Required work>
Within this material, find every line where the string "wakhir" appears, and copy it out.

Source information>

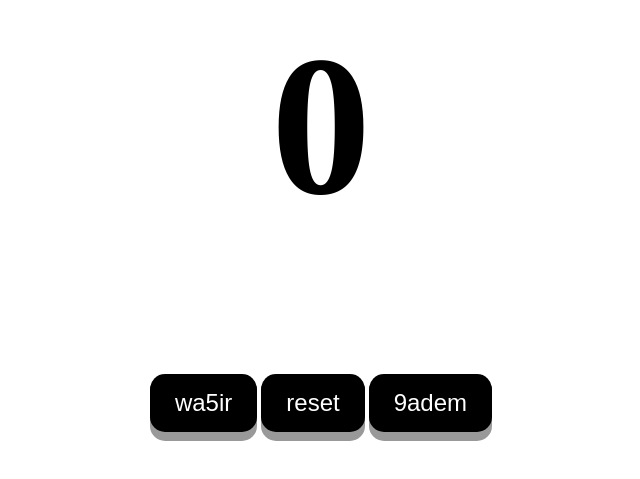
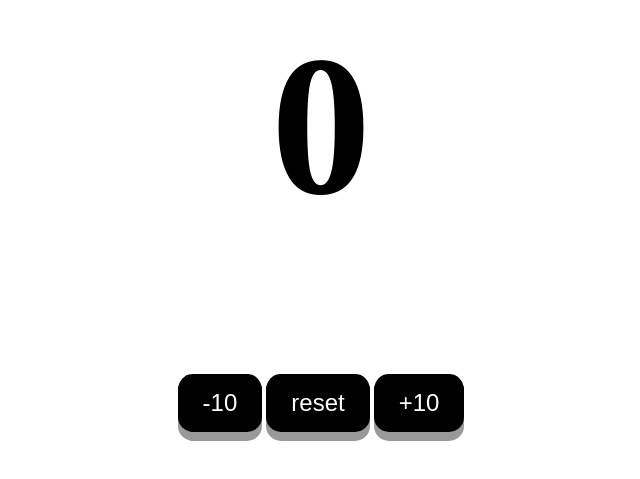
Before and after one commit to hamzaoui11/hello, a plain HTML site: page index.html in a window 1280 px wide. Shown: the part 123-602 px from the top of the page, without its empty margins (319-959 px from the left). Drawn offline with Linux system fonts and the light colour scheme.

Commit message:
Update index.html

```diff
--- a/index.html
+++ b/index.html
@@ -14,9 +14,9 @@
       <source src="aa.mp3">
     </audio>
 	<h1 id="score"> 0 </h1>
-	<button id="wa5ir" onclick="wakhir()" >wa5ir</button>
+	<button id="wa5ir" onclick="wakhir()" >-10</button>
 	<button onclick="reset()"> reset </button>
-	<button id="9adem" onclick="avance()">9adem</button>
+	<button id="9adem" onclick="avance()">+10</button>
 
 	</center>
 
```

Solution to the problem>
-	<button id="wa5ir" onclick="wakhir()" >wa5ir</button>
+	<button id="wa5ir" onclick="wakhir()" >-10</button>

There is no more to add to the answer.